“It’s laughable, really, that so many banks have been prosecuted and it’s always the fault of a rogue trader, or an isolated trading desk,” said Brandon L. Garrett, a law professor at the University of Virginia and author of the book “Too Big to Jail.” ”But when risky behavior is repeatedly tolerated or concealed, you have to wonder if higher-ranking people should have been targeted.”

Convictions Prove Elusive in ‘London Whale’ Trading Case [NYT]



London Whale Prevents Tragic Miscarriage Of Justice

It turns out he was trying to put the wrong people in jail.

London Whale Also Not Responsible For Those Last 10 Pounds You Haven't Lost

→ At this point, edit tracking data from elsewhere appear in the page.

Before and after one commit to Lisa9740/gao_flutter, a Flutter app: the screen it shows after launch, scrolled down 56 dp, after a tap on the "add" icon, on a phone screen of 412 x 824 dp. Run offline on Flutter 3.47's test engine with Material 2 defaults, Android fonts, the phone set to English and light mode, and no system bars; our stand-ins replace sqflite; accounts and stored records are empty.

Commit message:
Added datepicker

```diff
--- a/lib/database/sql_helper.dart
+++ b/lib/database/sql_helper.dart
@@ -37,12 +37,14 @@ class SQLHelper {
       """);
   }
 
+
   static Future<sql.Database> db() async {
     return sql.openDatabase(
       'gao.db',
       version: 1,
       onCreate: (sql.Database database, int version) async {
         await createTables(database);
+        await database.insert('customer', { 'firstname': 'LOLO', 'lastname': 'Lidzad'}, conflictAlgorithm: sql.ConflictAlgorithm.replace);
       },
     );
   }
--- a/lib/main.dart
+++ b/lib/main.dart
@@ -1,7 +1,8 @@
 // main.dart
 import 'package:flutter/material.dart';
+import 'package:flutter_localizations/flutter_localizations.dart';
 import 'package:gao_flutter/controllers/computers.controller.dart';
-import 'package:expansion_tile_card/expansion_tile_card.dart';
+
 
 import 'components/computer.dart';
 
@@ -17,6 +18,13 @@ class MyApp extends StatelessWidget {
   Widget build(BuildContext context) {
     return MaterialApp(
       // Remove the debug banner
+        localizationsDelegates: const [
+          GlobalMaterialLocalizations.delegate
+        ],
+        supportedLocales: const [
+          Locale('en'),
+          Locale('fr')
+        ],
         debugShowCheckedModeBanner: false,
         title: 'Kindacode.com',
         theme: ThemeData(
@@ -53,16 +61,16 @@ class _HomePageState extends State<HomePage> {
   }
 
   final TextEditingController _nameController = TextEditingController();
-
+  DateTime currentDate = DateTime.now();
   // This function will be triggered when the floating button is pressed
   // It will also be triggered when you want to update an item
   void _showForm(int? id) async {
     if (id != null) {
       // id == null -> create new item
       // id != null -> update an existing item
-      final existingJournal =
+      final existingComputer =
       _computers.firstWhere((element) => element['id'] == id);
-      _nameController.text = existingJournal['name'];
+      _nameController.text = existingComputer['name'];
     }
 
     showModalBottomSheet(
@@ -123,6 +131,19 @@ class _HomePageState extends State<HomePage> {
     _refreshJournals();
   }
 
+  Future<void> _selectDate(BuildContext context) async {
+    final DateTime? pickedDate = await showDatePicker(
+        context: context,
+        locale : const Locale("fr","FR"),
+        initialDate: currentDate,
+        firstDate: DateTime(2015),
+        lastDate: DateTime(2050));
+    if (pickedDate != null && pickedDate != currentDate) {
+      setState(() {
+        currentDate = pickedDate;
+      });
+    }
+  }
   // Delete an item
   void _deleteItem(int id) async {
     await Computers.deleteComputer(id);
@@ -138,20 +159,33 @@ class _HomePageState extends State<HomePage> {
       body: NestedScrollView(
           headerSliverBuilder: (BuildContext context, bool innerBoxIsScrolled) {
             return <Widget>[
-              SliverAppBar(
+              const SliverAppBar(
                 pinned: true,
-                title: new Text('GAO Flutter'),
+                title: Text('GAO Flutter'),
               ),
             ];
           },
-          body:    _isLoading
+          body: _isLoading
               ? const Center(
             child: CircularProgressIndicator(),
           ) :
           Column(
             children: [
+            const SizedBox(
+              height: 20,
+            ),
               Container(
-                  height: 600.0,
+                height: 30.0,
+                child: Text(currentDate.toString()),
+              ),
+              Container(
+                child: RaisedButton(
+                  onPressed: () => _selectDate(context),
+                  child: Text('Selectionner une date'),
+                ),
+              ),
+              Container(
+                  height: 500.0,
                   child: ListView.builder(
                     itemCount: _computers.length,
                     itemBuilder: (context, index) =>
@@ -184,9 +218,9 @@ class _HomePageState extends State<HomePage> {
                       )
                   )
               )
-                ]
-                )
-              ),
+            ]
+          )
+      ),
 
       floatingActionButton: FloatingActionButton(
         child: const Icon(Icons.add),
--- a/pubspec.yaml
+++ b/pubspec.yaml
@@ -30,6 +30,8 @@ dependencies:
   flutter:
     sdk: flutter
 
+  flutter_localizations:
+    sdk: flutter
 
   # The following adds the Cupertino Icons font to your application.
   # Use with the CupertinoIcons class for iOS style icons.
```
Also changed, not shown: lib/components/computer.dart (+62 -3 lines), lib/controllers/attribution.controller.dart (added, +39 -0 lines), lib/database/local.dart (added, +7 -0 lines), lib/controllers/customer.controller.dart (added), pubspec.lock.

There are a lot of things that, if you wanted to, you could legitimately blame on former JP Morgan employee London P. Whale. The $6.2 billion trading loss the bank incurred over the summer. Ina Drew getting fired. This awkward phone call. Some stuff you can't pin on him, though many have tried: male pattern baldness, the bombing of Pearl Harbor, Apple Maps, Lehman Brothers' bankruptcy, tempting as it may be.

You Say "Voldemort" Like That's A Bad Thing

Do you think that Bruno Iksil, when he woke up in Paris on Friday looking forward to trading from home in his black jeans, expected to become an international celebrity? The evidence suggests not. You may remember Iksil - possibly under other names like "Voldemort" or "the London Whaleâ„¢" as the JPMorgan chief investment office trader who has sold protection on $100bn of notional of a CDX investment grade index to ... hedge ... JPMorgan's massive short position in credit ... or ... something?* Anyway a lot of people are mad at him because that's just too much protection to sell on that index and so they are complaining to Bloomberg and the Journal about how he is manipulating the market and also taking huge proprietary risks with JPMorgan capital that should obvs be regulated out of existence. This is weird in a lot of ways but one of them is that you can distill a lot of the Volcker-Rule complaints into "my God, you're telling me that JPMorgan is exposed to $100bn of credit risk on investment-grade debt issued by a diverse mix of 121 U.S. companies!?" No! JPMorgan is exposed to something like $750bn of credit risk on debt issued by a diverse mix of companies. Some of it's non-US. Some of it's not even investment grade. And that's just in its loan book.** Is writing $100bn of protection on the CDX.IG.NA.9 a terrible risk to take with investor and depositor and government-backstop money? Well, define "terrible risk." It's certainly less risky than operating the rest of JPMorgan.***